05 Domains and Axes
impulse can display waveforms using multiple domains (e.g., time and frequency) in one view. If your signals are using the same domain, it allows you to display them on multiple axes.
When you open a file in impulse, it is possible that it contains signals with multiple domains (e.g., time and frequency). impulse allows you to show them all in a single view.
The actual axis uses the domain of the selected signals; for example, if you select a signal that has a time domain, then the axis will show nanoseconds or another measurement of time. Those signals whose axes are displayed look normal, and those based on a different domain (e.g., frequency) are coloured in a light grey. Furthermore, you can see which domain is displayed when you look at the cursor. It is only shown in colour for those signals that come from the domain that is used in the axis. With all other signals, it is displayed only with grey lines.
If you have signals from the same domain but, nevertheless, want to show them on a different axis (e.g., to see the total and a snippet, side by side), then you have to create a new folder for the chosen signals. To create a folder, you right click the view, choose "Add" and then "Folder". In the dialogue that now opens, you click "Dedicated Axis" and then add signals by dragging and dropping them to the folder. Now you can vary the way that those signals are displayed from the others; for example, you can zoom in and out to gain a general overview of the signal or a close-up view of a section. A 'star' is added to the folder icon when you set the dedicated axis.

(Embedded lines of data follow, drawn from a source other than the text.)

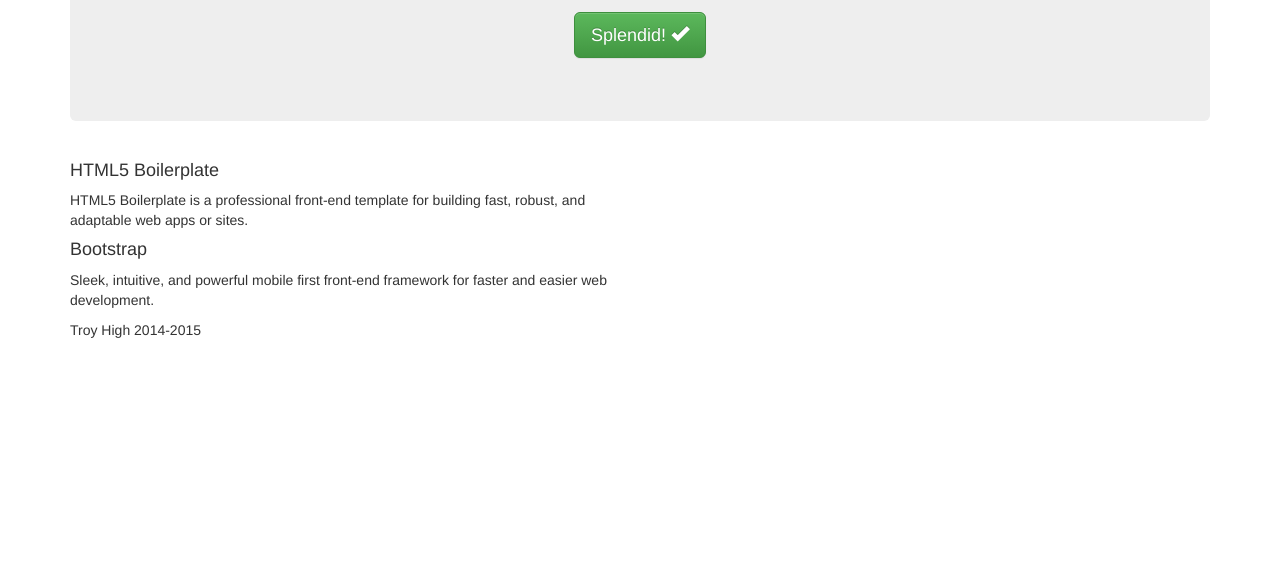
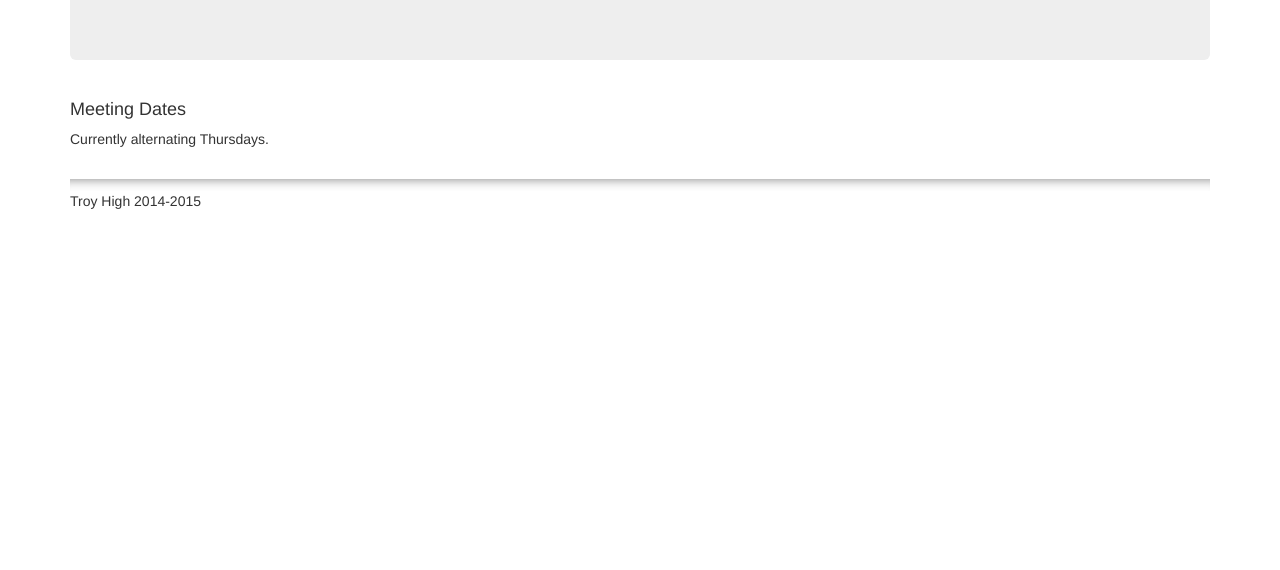
Before and after one commit to Deliquescence/THS_CompWeb, a website: page index.html in a window 1280 px wide. Shown: the part 230-800 px from the top of the page. Drawn offline with nearby package versions, Linux system fonts and the light colour scheme.

Commit message:
Formatting whatnots

```diff
--- a/index.html
+++ b/index.html
@@ -19,13 +19,13 @@
         <!-- Latest compiled and minified JavaScript -->
         <script src="//maxcdn.bootstrapcdn.com/bootstrap/3.2.0/js/bootstrap.min.js"></script>
     </head>
+
     <body>
-        <!--
         <!--[if lt IE 10]>
             <p class="browsehappy">You are using an <strong>outdated</strong> browser. Please <a href="http://browsehappy.com/">upgrade your browser</a> to improve your experience.</p>
         <![endif]-->
-        <!--nav bar start-->
 
+        <!--Nav bar start-->
         <header class = "navbar-inverse" role="banner">
             <div class = "container">
                 <nav role="navigation" >
@@ -44,7 +44,7 @@
                         <!-- Collect the nav links, forms, and other content for toggling -->
                         <div class="collapse navbar-collapse" id="bs-example-navbar-collapse-1">
                             <ul class="nav navbar-nav">
-                                <li class="active"><a href="#">Home</a></li>
+                                <li class="active"><a href="index.html">Home</a></li>
                                 <li><a href="leaders.html">Club Leaders</a></li>
                                 <li><a href="Events.html">Events</a></li>
                                 <li><a href="Projects.html">Projects</a></li>
@@ -63,63 +63,33 @@
                 </nav>
             </div>
         </header>
-        <!--end of nav bar -->
+        <!--End of nav bar -->
 
         <div class="container">
-            <div class="jumbotron" align="center">
+            <div class="jumbotron" style="text-align:center">
                 <h1>We are TC Computers Club</h1>
                 <p class="lead">Insert corny catch phrase here</p>
-                <p><a class="btn btn-lg btn-success" href="#">Splendid! <span class="glyphicon glyphicon-ok"></span></a></p>
+                <!--                <p><a class="btn btn-lg btn-success" href="#">Splendid! <span class="glyphicon glyphicon-ok"></span></a></p>-->
             </div>
 
-            <div class="row marketing">
+            <div class="row">
                 <div class="col-lg-6">
-                    <h4>HTML5 Boilerplate</h4>
-                    <p>HTML5 Boilerplate is a professional front-end template for building fast, robust, and adaptable web apps or sites.</p>
-
-
-
-                    <h4>Bootstrap</h4>
-                    <p>Sleek, intuitive, and powerful mobile first front-end framework for faster and easier web development.</p>
-
-
+                    <h4>Meeting Dates</h4>
+                    <p>
+                        Currently alternating Thursdays.
+                    </p>
                 </div>
             </div>
 
             <div class="footer">
+                <hr style="
+                    height: 12px;
+                    border: 0;
+                    box-shadow: inset 0 12px 12px -12px rgba(0,0,0,0.5);
+                    margin-bottom: 0px;
+                    ">
                 <p>Troy High 2014-2015</p>
             </div>
-
         </div>
-
-
-
-        <!--
-                 Google Analytics: change UA-XXXXX-X to be your site's ID.
-                <script>
-                    (function(b,o,i,l,e,r){b.GoogleAnalyticsObject=l;b[l]||(b[l]=
-                    function(){(b[l].q=b[l].q||[]).push(arguments)});b[l].l=+new Date;
-                    e=o.createElement(i);r=o.getElementsByTagName(i)[0];
-                    e.src='//www.google-analytics.com/analytics.js';
-                    r.parentNode.insertBefore(e,r)}(window,document,'script','ga'));
-                    ga('create','UA-XXXXX-X');ga('send','pageview');
-                </script>
-
-                 build:js scripts/plugins.js
-                <script src="../bower_components/bootstrap/js/affix.js"></script>
-                <script src="../bower_components/bootstrap/js/alert.js"></script>
-                <script src="../bower_components/bootstrap/js/dropdown.js"></script>
-                <script src="../bower_components/bootstrap/js/tooltip.js"></script>
-                <script src="../bower_components/bootstrap/js/modal.js"></script>
-                <script src="../bower_components/bootstrap/js/transition.js"></script>
-                <script src="../bower_components/bootstrap/js/button.js"></script>
-                <script src="../bower_components/bootstrap/js/popover.js"></script>
-                <script src="../bower_components/bootstrap/js/carousel.js"></script>
-                <script src="../bower_components/bootstrap/js/scrollspy.js"></script>
-                <script src="../bower_components/bootstrap/js/collapse.js"></script>
-                <script src="../bower_components/bootstrap/js/tab.js"></script>
-        -->
-
-
     </body>
 </html>
```
Also changed, not shown: Events.html (+10 -4 lines), Projects.html (+10 -14 lines), leaders.html (+3 -5 lines), misc.html (+4 -12 lines).
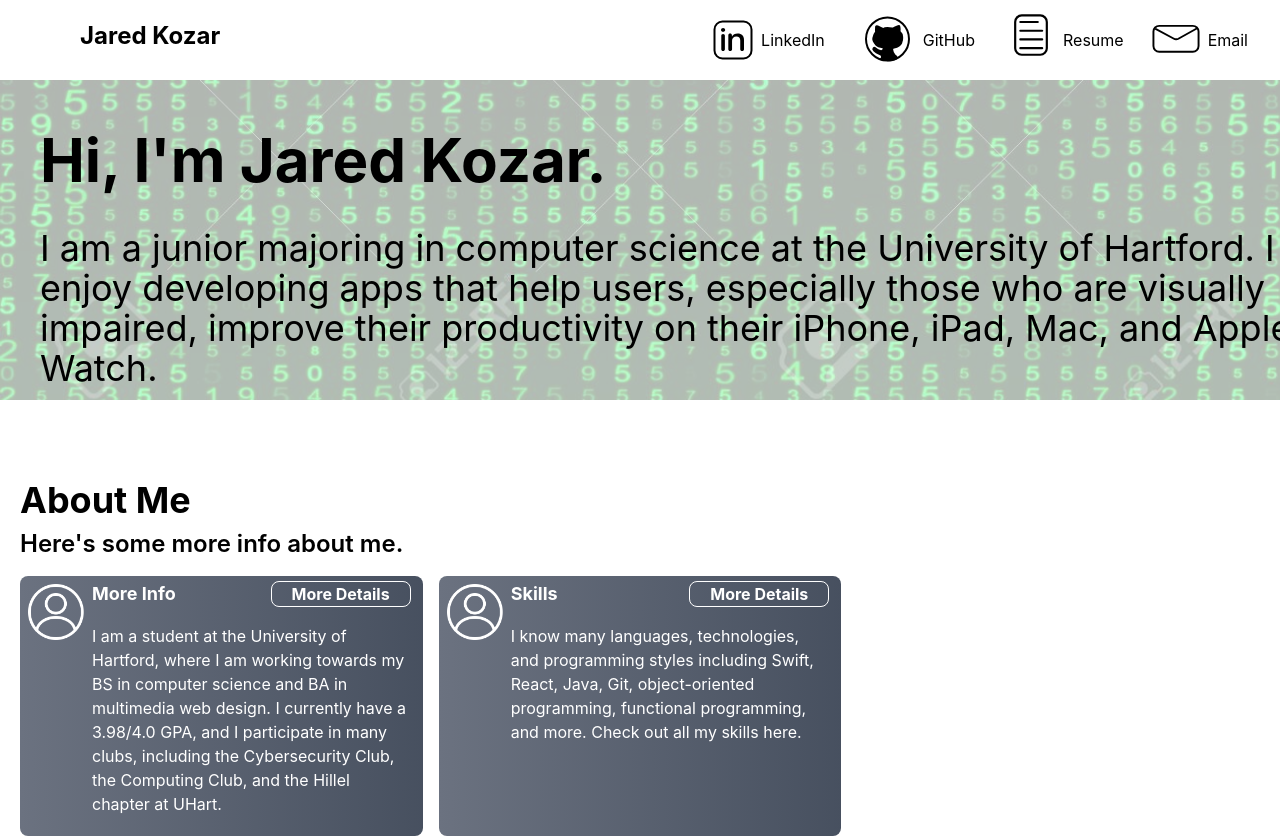
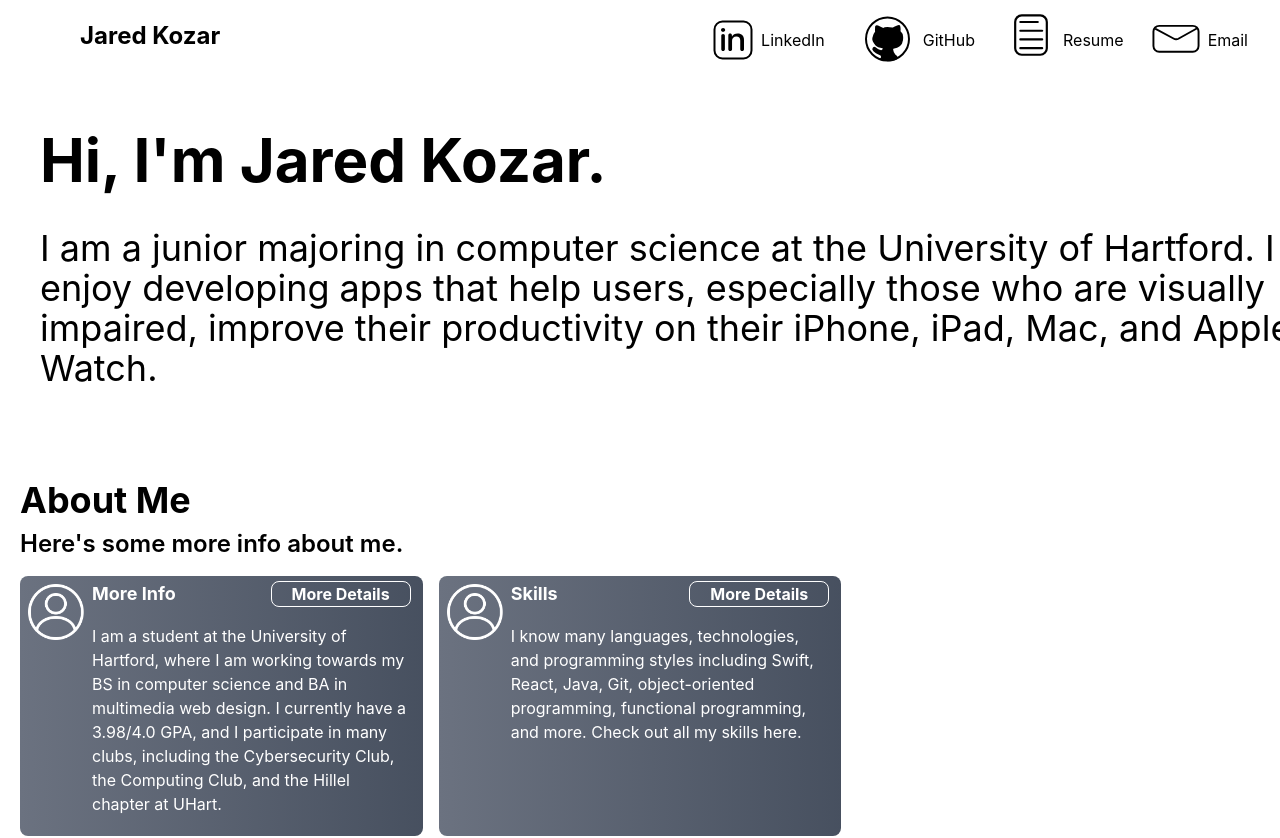
Before and after one commit to jaredrkozar/personal-site, a React (Create React App) app: page / in a window 1280 px wide. Shown: the top 838 px of the page. Built offline with nearby package versions, Linux system fonts and the light colour scheme.

Commit message:
removed photo

```diff
--- a/src/Header/Header.js
+++ b/src/Header/Header.js
@@ -4,7 +4,7 @@ import codeImg from  "../Images/code.jpeg";
 function Header() {
   return (
 <div class="relative w-screen h-80 overflow-hidden">
-  <img src={codeImg} alt="Avatar" class="bg-gradient-to-r from-blue-500 to-transparent opacity-30 object-cover w-full h-full" />
+
   <div class="absolute w-full py-2.5 top-10 inset-x-0 text-6xl font-bold dark:text-white left-10">Hi, I'm Jared Kozar.</div>
   <div class="absolute w-full bottom-3 text-4xl dark:text-white left-10 mr-[83px]">I am a junior majoring in computer science at the University of Hartford. I enjoy developing apps that help users, especially those who are visually impaired, improve their productivity on their iPhone, iPad, Mac, and Apple Watch. </div>
 
```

There are two types of axis. One is the linear, which is the normal case and the other is log10. When you choose log10, the value appears in the same intervals but increases tenfold.
Moving the axis
There are four ways to move your axis. When you click the axis and hold it, you can move it to view its different parts. You can also use the scrollbar to move the axis. Furthermore, you can move the axis by clicking on the graph, and by using SHIFT and the wheel.
In or Out
Looking at the track of the axis, you can see in which domain areas are the locations of your signals. The colour of this area is usually light/dark grey depending on if its in or outside of signals.
With the view dialogue, you can choose settings for the domain axis and the domain base. There are two different modes that you can use for the domain base. The default setting is "Use signal domain base". impulse determines a domain base from the signal. If you do not want the determined domain, or there are none that you want, then you click "Override domain base with". With this option, you have to set a domain base yourself.
The folder dialogue is similar to the view dialogue. You have three domain axis options that you can select. "No dedicated axis" is the default, and the global axis is displayed, "Dedicated axis" is the setting that you choose when you want an axis especially for this folder that is independent of the other axes and "Dedicated axis with overriding domain base" is the setting you choose if your axis should be independent of the others and you also want to set a specific domain base.
How are domain values represented in impulse ?
- Time, Frequency,... define the multiple domain classes used in impulse.
- The actual domain base also gets a unit, depending on the class and with the option of milliseconds, seconds, nanoseconds, etc., for the time domain class.
- impulse uses 64-bit signed integer values as domain values (the multiple of its domain base).
Find more in chapter: 02 Signal Basics.
When no range set, the signal would be drawn to its extent. You might use the context menu to set the range automatically.